ACTION ITEM => What lines in the records below mention "ArrayList"? List them all.

■ ■ ■ ■ ■ ■ ■

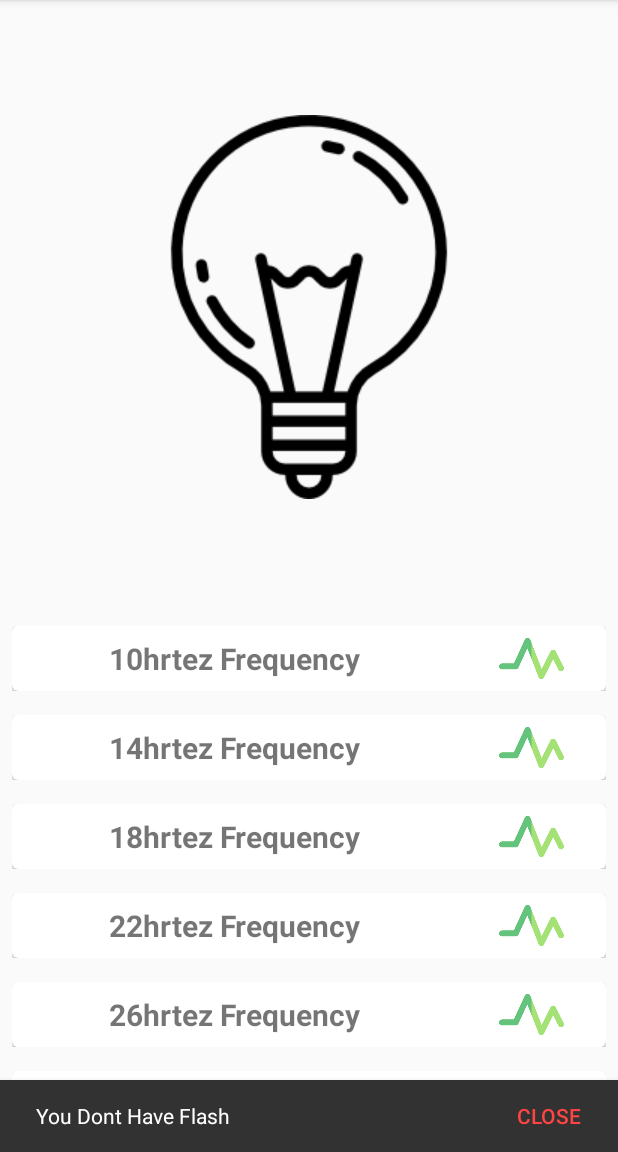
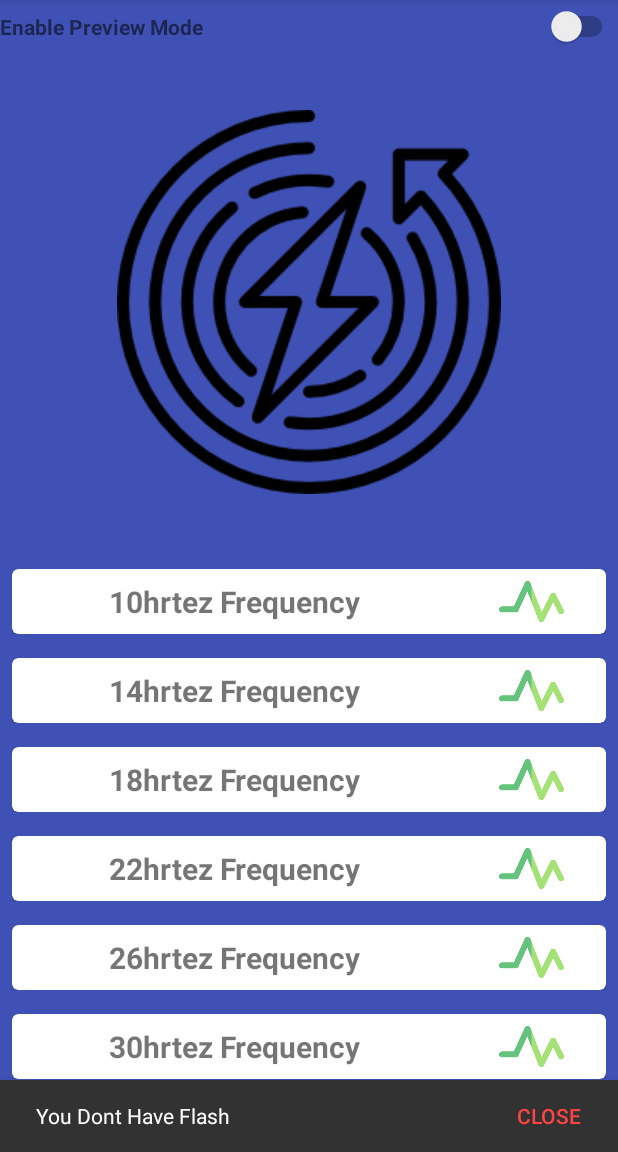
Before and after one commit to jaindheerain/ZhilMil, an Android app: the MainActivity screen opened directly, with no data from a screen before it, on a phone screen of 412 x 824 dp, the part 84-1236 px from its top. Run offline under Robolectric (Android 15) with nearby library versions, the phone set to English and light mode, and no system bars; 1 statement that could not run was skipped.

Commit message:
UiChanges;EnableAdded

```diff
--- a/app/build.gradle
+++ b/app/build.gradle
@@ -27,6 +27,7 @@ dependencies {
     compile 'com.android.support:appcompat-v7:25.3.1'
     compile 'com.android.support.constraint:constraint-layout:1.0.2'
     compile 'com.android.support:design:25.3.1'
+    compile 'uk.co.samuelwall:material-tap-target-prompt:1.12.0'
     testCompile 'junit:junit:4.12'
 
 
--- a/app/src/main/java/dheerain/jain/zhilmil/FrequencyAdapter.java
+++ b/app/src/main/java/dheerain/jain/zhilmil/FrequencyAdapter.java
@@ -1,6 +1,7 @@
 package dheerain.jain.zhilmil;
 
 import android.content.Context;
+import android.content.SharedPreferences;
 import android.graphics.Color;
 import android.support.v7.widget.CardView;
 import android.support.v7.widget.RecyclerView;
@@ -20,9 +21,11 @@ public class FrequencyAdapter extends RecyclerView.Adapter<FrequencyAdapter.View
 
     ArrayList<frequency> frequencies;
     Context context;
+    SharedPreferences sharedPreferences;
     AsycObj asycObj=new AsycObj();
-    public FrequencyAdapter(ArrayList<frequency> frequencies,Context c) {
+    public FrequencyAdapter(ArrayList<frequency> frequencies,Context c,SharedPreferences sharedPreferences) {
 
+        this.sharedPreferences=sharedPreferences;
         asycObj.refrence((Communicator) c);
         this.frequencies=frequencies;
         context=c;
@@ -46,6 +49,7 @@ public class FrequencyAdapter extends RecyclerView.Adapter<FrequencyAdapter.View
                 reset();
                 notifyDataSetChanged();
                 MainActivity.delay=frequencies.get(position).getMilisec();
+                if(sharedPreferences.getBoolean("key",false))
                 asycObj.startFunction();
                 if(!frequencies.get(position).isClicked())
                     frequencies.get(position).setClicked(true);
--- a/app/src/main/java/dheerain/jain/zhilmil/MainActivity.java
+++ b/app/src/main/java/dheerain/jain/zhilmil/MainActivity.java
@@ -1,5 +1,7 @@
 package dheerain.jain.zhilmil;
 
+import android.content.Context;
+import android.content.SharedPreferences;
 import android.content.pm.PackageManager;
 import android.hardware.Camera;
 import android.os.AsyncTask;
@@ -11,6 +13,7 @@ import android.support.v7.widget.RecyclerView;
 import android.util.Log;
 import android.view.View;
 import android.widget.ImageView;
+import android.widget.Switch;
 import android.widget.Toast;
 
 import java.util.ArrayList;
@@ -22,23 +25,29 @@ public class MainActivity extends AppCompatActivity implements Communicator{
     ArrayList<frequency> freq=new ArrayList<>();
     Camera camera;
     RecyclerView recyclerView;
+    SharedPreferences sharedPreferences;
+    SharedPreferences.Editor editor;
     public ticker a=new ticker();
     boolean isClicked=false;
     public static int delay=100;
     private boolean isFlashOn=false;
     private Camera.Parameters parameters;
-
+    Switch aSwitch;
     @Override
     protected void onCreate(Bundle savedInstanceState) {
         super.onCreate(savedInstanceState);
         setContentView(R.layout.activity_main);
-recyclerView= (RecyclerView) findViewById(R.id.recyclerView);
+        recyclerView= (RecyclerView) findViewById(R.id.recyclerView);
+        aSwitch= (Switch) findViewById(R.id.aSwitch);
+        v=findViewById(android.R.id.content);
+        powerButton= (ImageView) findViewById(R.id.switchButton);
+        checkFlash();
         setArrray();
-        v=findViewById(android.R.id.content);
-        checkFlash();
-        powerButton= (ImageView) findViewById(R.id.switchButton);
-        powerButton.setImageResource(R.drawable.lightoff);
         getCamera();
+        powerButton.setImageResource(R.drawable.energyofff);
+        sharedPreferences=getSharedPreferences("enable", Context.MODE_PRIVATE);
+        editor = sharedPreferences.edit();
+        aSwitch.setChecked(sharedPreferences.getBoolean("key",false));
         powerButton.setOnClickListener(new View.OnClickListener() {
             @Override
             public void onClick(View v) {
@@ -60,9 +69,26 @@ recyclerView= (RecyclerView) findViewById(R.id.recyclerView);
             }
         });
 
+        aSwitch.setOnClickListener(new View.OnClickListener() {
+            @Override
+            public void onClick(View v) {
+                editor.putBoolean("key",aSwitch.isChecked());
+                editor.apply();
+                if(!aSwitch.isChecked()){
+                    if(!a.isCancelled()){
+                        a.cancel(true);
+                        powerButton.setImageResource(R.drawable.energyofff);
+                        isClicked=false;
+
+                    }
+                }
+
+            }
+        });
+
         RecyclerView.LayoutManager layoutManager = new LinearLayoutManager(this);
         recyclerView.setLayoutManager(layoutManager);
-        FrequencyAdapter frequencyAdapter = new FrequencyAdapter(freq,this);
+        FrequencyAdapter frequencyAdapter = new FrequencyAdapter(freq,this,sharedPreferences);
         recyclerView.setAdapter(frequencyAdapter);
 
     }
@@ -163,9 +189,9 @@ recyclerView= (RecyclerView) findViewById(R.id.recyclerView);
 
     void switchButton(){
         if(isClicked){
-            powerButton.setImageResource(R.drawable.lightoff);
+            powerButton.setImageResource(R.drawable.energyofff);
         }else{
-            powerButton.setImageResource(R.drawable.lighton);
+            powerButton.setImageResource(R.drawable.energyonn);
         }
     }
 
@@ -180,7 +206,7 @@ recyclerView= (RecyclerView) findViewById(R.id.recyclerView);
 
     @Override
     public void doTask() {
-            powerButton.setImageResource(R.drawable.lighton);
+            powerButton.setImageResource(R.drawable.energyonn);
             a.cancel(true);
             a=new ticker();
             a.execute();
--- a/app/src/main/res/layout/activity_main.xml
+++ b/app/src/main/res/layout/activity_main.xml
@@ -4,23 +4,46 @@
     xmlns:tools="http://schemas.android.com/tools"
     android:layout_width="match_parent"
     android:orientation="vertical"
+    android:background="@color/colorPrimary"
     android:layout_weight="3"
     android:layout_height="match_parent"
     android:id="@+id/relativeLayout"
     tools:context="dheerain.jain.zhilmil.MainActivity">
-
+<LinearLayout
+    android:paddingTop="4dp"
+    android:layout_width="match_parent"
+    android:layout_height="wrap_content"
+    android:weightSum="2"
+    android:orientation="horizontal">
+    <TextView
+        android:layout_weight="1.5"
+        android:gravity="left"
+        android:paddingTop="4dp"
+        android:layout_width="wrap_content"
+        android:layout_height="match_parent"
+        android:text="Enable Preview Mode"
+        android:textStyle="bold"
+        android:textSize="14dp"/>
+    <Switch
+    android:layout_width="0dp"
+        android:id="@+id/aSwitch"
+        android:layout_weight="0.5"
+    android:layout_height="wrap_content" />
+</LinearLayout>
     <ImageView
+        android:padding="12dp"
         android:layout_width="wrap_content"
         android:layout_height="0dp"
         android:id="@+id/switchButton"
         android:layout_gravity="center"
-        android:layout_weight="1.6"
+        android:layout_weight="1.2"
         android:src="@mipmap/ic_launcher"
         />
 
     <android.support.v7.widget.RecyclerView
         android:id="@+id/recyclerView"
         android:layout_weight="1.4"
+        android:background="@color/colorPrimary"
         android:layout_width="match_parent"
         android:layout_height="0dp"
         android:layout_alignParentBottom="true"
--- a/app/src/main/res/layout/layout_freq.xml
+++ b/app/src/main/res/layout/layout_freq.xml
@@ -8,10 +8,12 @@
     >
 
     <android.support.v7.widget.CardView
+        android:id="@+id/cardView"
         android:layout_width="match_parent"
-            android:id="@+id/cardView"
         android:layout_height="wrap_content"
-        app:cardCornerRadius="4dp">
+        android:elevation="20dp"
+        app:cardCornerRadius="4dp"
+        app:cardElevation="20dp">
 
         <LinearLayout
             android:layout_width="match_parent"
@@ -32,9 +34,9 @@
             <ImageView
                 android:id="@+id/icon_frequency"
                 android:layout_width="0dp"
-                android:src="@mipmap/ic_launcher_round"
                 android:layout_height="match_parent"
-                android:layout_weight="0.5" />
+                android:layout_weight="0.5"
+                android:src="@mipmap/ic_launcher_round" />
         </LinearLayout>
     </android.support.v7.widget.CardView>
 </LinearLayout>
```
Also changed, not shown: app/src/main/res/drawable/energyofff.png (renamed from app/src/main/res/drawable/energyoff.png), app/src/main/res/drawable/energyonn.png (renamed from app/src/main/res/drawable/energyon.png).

■ ■ ■ ■ ■ ■ ■

OUTPUT OF THE TASK =>
     ArrayList<frequency> frequencies;
-    public FrequencyAdapter(ArrayList<frequency> frequencies,Context c) {
+    public FrequencyAdapter(ArrayList<frequency> frequencies,Context c,SharedPreferences sharedPreferences) {
 import java.util.ArrayList;
     ArrayList<frequency> freq=new ArrayList<>();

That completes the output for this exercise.